I knew he could pin me with one hand behind his back so when I tested him I went limp. Tested him? Well, as I was questioning what was going on there was a time I was fairly sure of what was happening. I say fairly sure because, as rape culture teaches us otherwise, it isn’t always so clear. So I did what I knew best: I led him on. I knew this best from sexualized mass media. I knew this well from past abuse. I just knew. So I acted what I thought to be sexy and then stopped dead in my own tracks. I led him on and still to this day I struggle not to blame myself. I can convince myself that what had happened didn’t, that what I did was wrong. I can work though my head that I hurt him, and not the other way around. This is the mind of someone so hurt they don’t know reality when he is fucking them senseless.
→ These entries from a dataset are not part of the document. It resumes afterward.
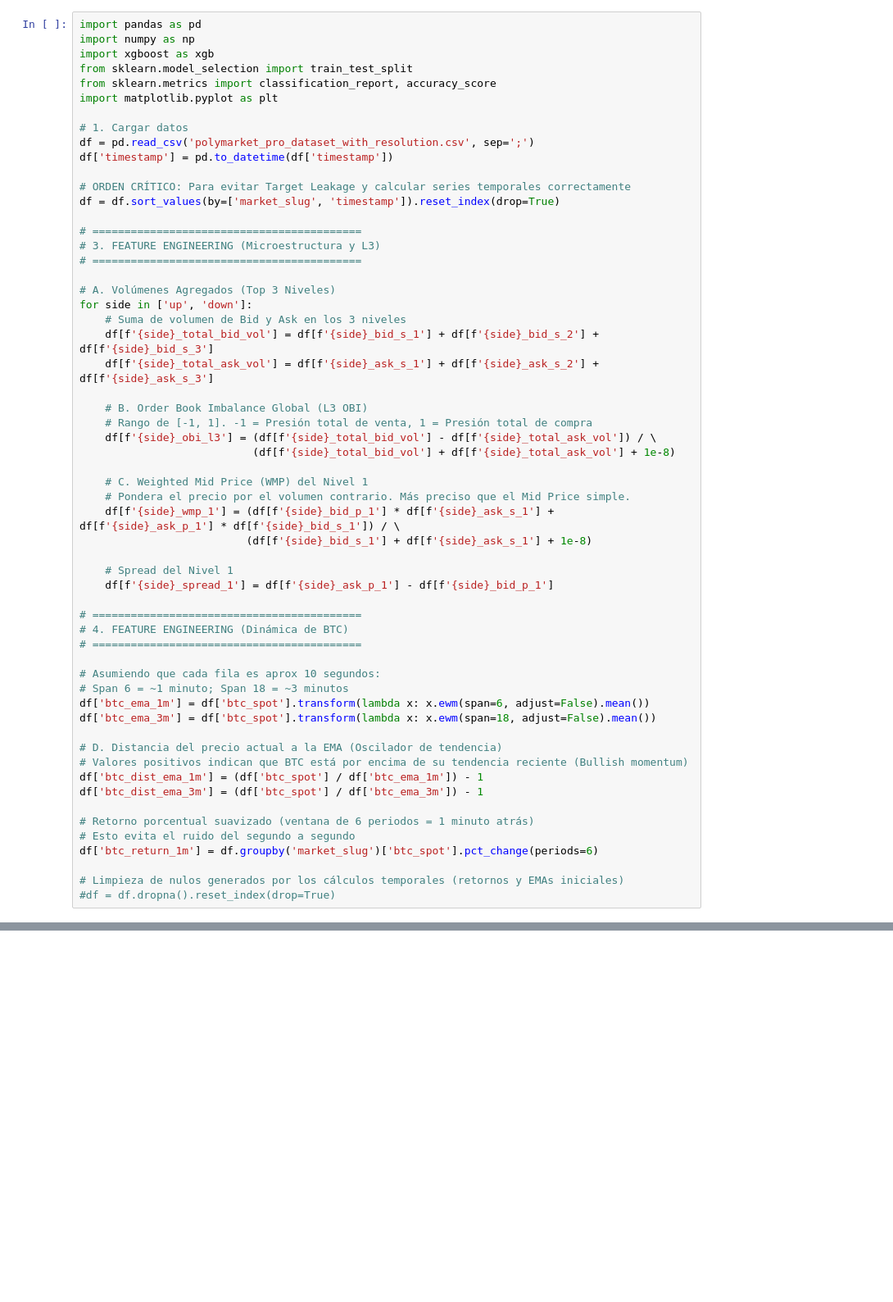
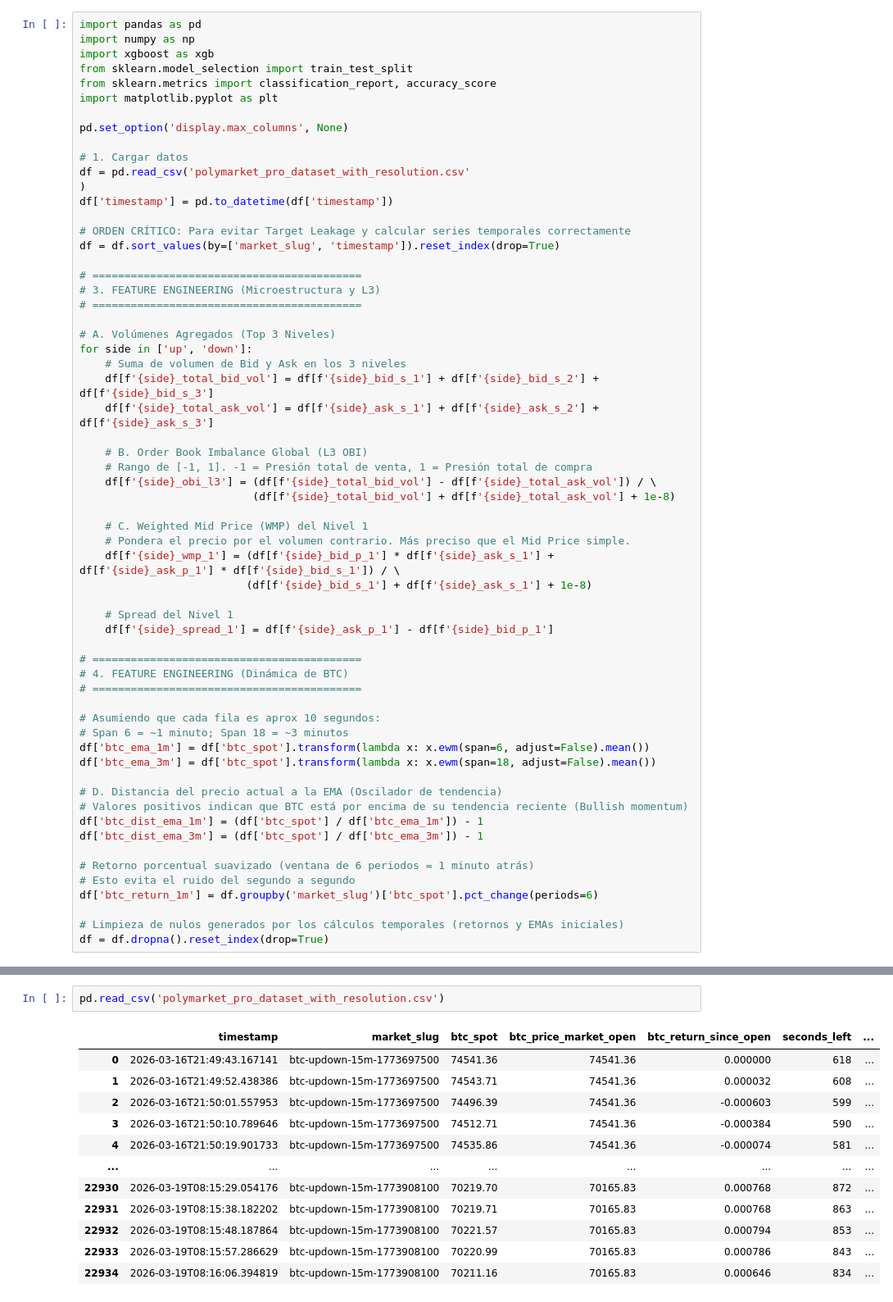
Before and after one commit to guti576/polymarket-bot, a Jupyter notebook: pruebas_prediccion.ipynb, the cells around one changed output, grey strips where cells are left out. Shown at 82% size. Saved outputs shown, nothing was run; the diff lists cells and outputs as text; blank space fills up the shorter version.

```diff
--- a/pruebas_prediccion.ipynb
+++ b/pruebas_prediccion.ipynb
@@ -6,8 +6,11 @@ from sklearn.model_selection import train_test_split
 from sklearn.metrics import classification_report, accuracy_score
 import matplotlib.pyplot as plt
 
+pd.set_option('display.max_columns', None)
+
 # 1. Cargar datos
-df = pd.read_csv('polymarket_pro_dataset_with_resolution.csv', sep=';')
+df = pd.read_csv('polymarket_pro_dataset_with_resolution.csv'
+)
 df['timestamp'] = pd.to_datetime(df['timestamp'])
 
 # ORDEN CRÍTICO: Para evitar Target Leakage y calcular series temporales correctamente
@@ -55,7 +58,7 @@ df['btc_dist_ema_3m'] = (df['btc_spot'] / df['btc_ema_3m']) - 1
 df['btc_return_1m'] = df.groupby('market_slug')['btc_spot'].pct_change(periods=6)
 
 # Limpieza de nulos generados por los cálculos temporales (retornos y EMAs iniciales)
-#df = df.dropna().reset_index(drop=True)
+df = df.dropna().reset_index(drop=True)
 # %%
 # ==========================================
 # 5. PREPARACIÓN DEL MODELO
@@ -126,0 +131,15 @@ Name: btc_return_1m, Length: 6127, dtype: float64
+# %%
+pd.read_csv('polymarket_pro_dataset_with_resolution.csv')
+# %% [output]
+|  | timestamp | market_slug | btc_spot | btc_price_market_open | btc_return_since_open | seconds_left | ... |
+| 0 | 2026-03-16T21:49:43.167141 | btc-updown-15m-1773697500 | 74541.36 | 74541.36 | 0.000000 | 618 | ... |
+| 1 | 2026-03-16T21:49:52.438386 | btc-updown-15m-1773697500 | 74543.71 | 74541.36 | 0.000032 | 608 | ... |
+| 2 | 2026-03-16T21:50:01.557953 | btc-updown-15m-1773697500 | 74496.39 | 74541.36 | -0.000603 | 599 | ... |
+| 3 | 2026-03-16T21:50:10.789646 | btc-updown-15m-1773697500 | 74512.71 | 74541.36 | -0.000384 | 590 | ... |
+| 4 | 2026-03-16T21:50:19.901733 | btc-updown-15m-1773697500 | 74535.86 | 74541.36 | -0.000074 | 581 | ... |
+| ... | ... | ... | ... | ... | ... | ... | ... |
+| 22930 | 2026-03-19T08:15:29.054176 | btc-updown-15m-1773908100 | 70219.70 | 70165.83 | 0.000768 | 872 | ... |
+| 22931 | 2026-03-19T08:15:38.182202 | btc-updown-15m-1773908100 | 70219.71 | 70165.83 | 0.000768 | 863 | ... |
+| 22932 | 2026-03-19T08:15:48.187864 | btc-updown-15m-1773908100 | 70221.57 | 70165.83 | 0.000794 | 853 | ... |
+| 22933 | 2026-03-19T08:15:57.286629 | btc-updown-15m-1773908100 | 70220.99 | 70165.83 | 0.000786 | 843 | ... |
+| 22934 | 2026-03-19T08:16:06.394819 | btc-updown-15m-1773908100 | 70211.16 | 70165.83 | 0.000646 | 834 | ... |
```
Also changed, not shown: parts of 2 cells of this notebook, 7 other files.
It took me years to come out and tell someone.

I remember this vividly because this is the one time that I can allow myself to acknowledge, without a doubt, that he raped me. After seeing to my part, I let him do his. I didn’t dare fight him off for fear of it escalating. Plus, I wanted to know for sure. Because I knew what he could do: he could have listened when I said no. And although my no’s were soft, I knew they were heard. Because he responded to them. Come on! No. Just a little? No. I won’t move. No. Just let me inside! He could have realized that I lay there, lifeless. He could have stopped. His body on top of mine, I didn’t move. I couldn’t. He begged and pleaded. He bargained and complained. I gave him nothing and he took a mile. He moved me as he had done so many times before. I stared at the ceiling. We were in his garage. It was after school. I was still in uniform. I remember thinking, well, this is it. And that was it.

Afterwards, he asked if I was okay. He asked if I was okay. With all he had done and all he didn’t do, he actually asked. If. I. Was. Okay. As if he cared. As if he cared to pretend to care. I knew he was still playing the part and you know what? So did I. I mumbled something and he left the garage to put a snack in the oven. I can’t remember what I thought, anymore. I must have started the double-thinking in my head even then. I went to slap him, so I deserve to be bruised. I led him on, so I am to blame. I started it, so what happened was my fault. And so on. I promptly blocked out that day and continued on with my life. I stayed with him and within the year he dumped me. He’s now a university graduate with a successful career and an engagement, from what the grapevine tells me. I’m now struggling to feed myself and maintain a lifestyle that involves self-care, rather than self-destruction. To quote one of my favourite authors, Kurt Vonnegut Jr., “So it goes.”

I was fifteen years old. This is the path that took me. Writing out my truth is now the path I choose to take.